Well, it’s official now. Google is sending out reminders to webmasters that they need to stop relying on noindex in their robots.txt file. Google will be removing support for the noindex directive altogether and is notifying many within the SEO community.
The notification itself comes in the form of a message in Google Search Console with a subject line reading, “Remove ‘noindex’ statements from the robots.txt of…” The body of the message goes on to say that Google never officially supported the rule, and that it will cease to function on September 1, 2019. It then directs the reader to the help centre for information on how to remove it.
Google announced the cut-off date of September 1 more than a month ago and is now working to ensure that the news spreads by sending out these reminders.
What Needs to Be Done?
If you are among those who have received one of these notices, be sure to follow up on it. Ensure that you find a different way to support whatever is mentioned in the noindex directive. The most important action to take is ensuring that you are not using the noindex directive in the robots.txt file. In the event that you are, then take a look at the changes suggested above before September 1 rolls around.
You should also check to see if you are making use of the no follow or crawl-delay commands. If you are, make sure you start using the supported methods for those directives moving forward.

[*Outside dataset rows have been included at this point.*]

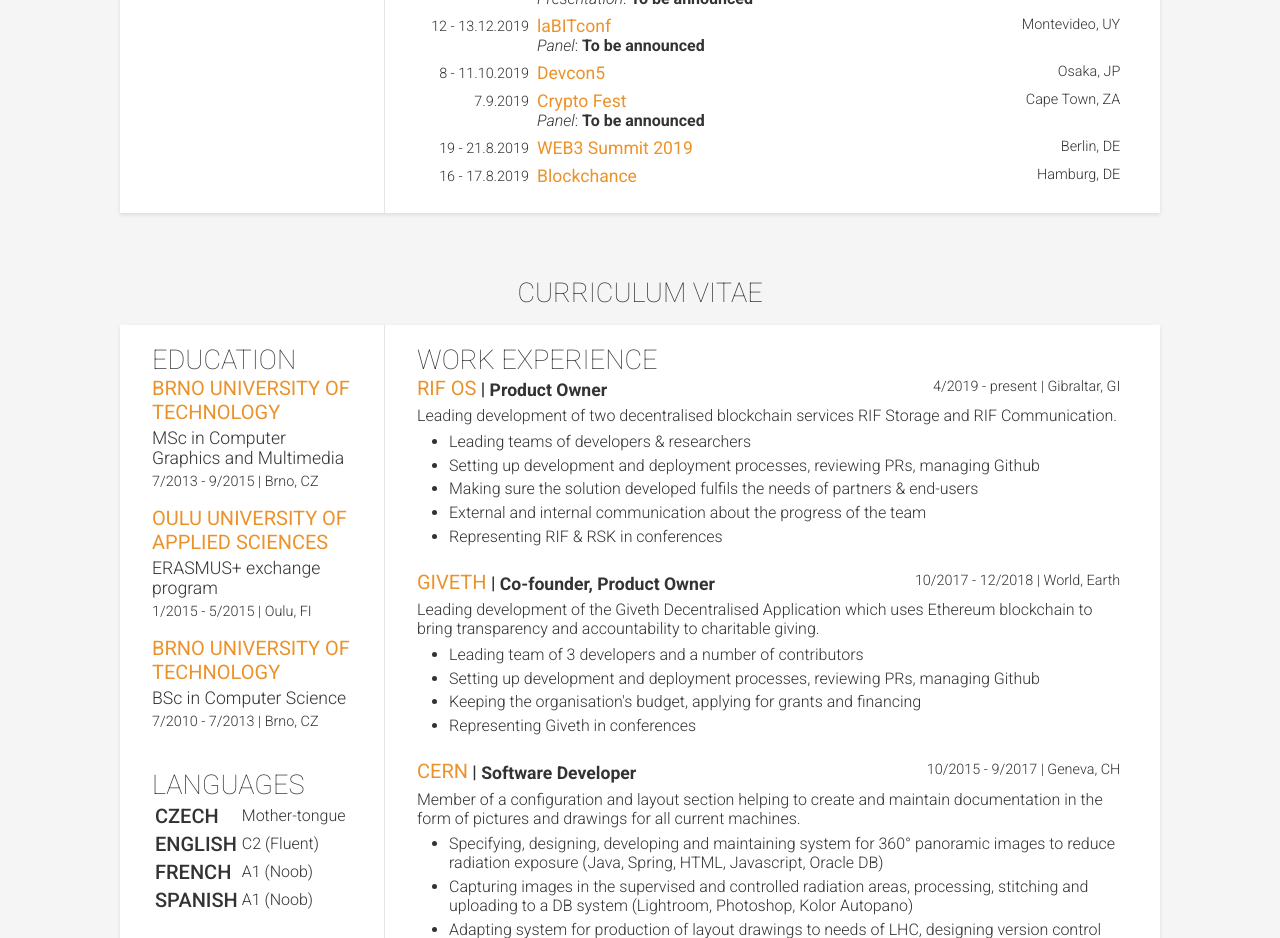
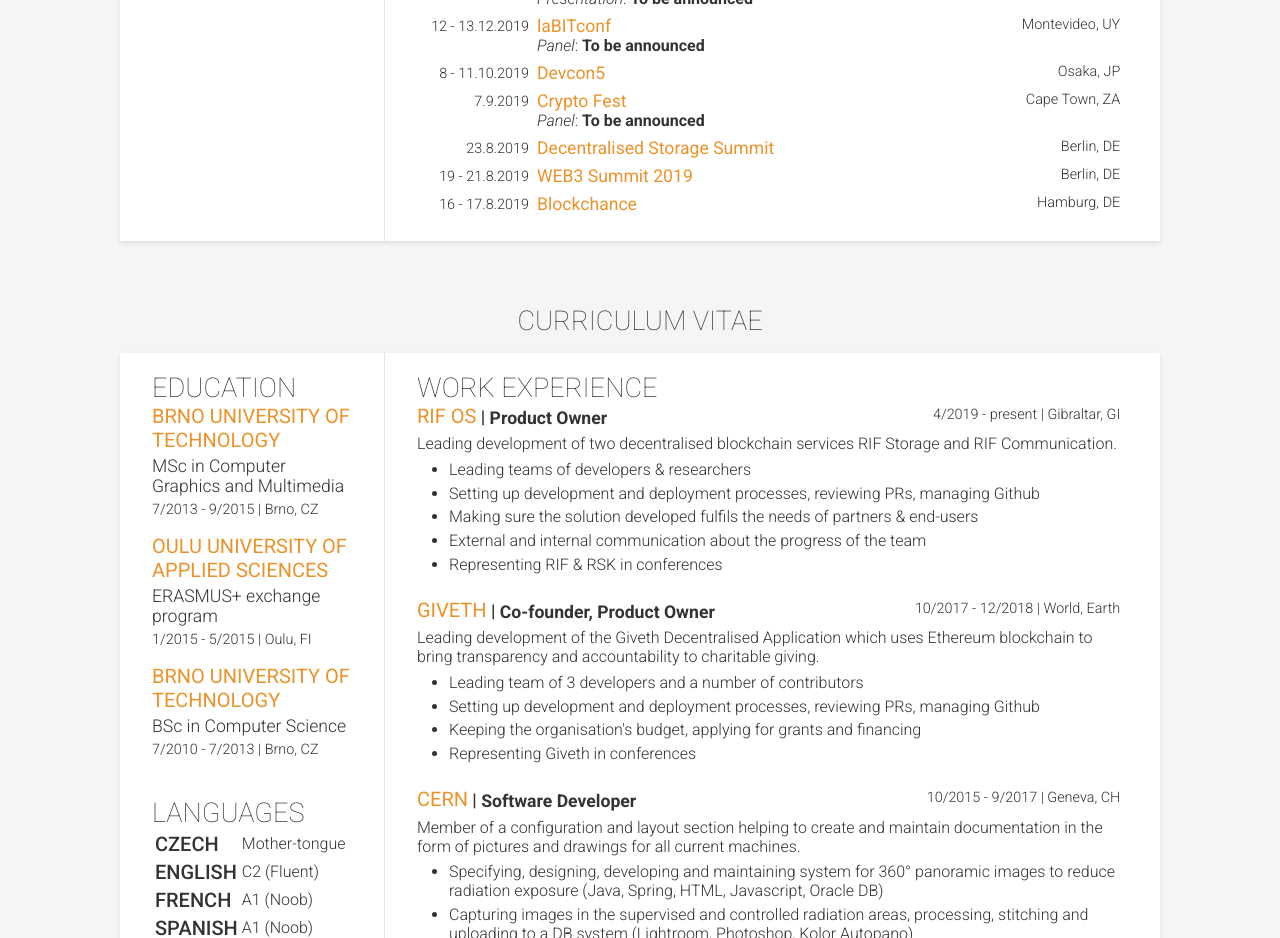
Before and after one commit to vojtechsimetka/website, a React (Create React App) app: page / in a window 1280 px wide. Shown: the part 1560-2498 px from the top of the page. Built offline with nearby package versions, Linux system fonts and the light colour scheme.

Commit message:
Added Decentralised Storage Summit

```diff
--- a/src/data/Events.ts
+++ b/src/data/Events.ts
@@ -46,6 +46,16 @@ export default [
     ELocations.SOUTH_AFRICA,
     "https://cryptofest.co.za/",
     [{ title: "To be announced", type: ETalkType.PANEL }]
+  ),
+  new Event(
+    "Decentralised Storage Summit",
+    EEventType.CONFERENCE,
+    new Date("2019-08-23"),
+    new Date("2019-08-23"),
+    "Berlin",
+    ELocations.GERMANY,
+    "https://www.eventbrite.com/e/decentralised-storage-summit-tickets-62719912948",
+    null
   ),
   new Event(
     "WEB3 Summit 2019",
```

What Alternatives Are There?
There are some options that you should probably have been using already, but if not, this is what Google suggests:
Noindex in robots meta tags. This is supported in both the HTTP response headers and in HTML. This is the most effective way to remove URLs from the index.
404 and 410 HTTP status codes
404 and 410 HTTP status codes. Both of these codes indicate that the page does not exist. Which will result in the URLs being dropped by Google from their index when they are crawled and processed.
Disallow in robots.txt
Search engines need to know that a page exists before they can index them. That means that blocking the page from being crawled prevents its contents from being indexed. While it’s possible that a search engine may also index a URL by using links from other pages without being able to see the actual content, you are making the pages less visible.
If your page is hidden behind a login, that will generally remove it from Google’s index, unless markup is used for paywall content or subscriptions.
Search Console Remove URL tool. Quick and easy to use, this tool removes a URL temporarily from Google’s search results.
With the September 1 deadline fast approaching, now is the time to make the changes you need and remove the noindex from your robots.txt files.
Read the official Google announcement here: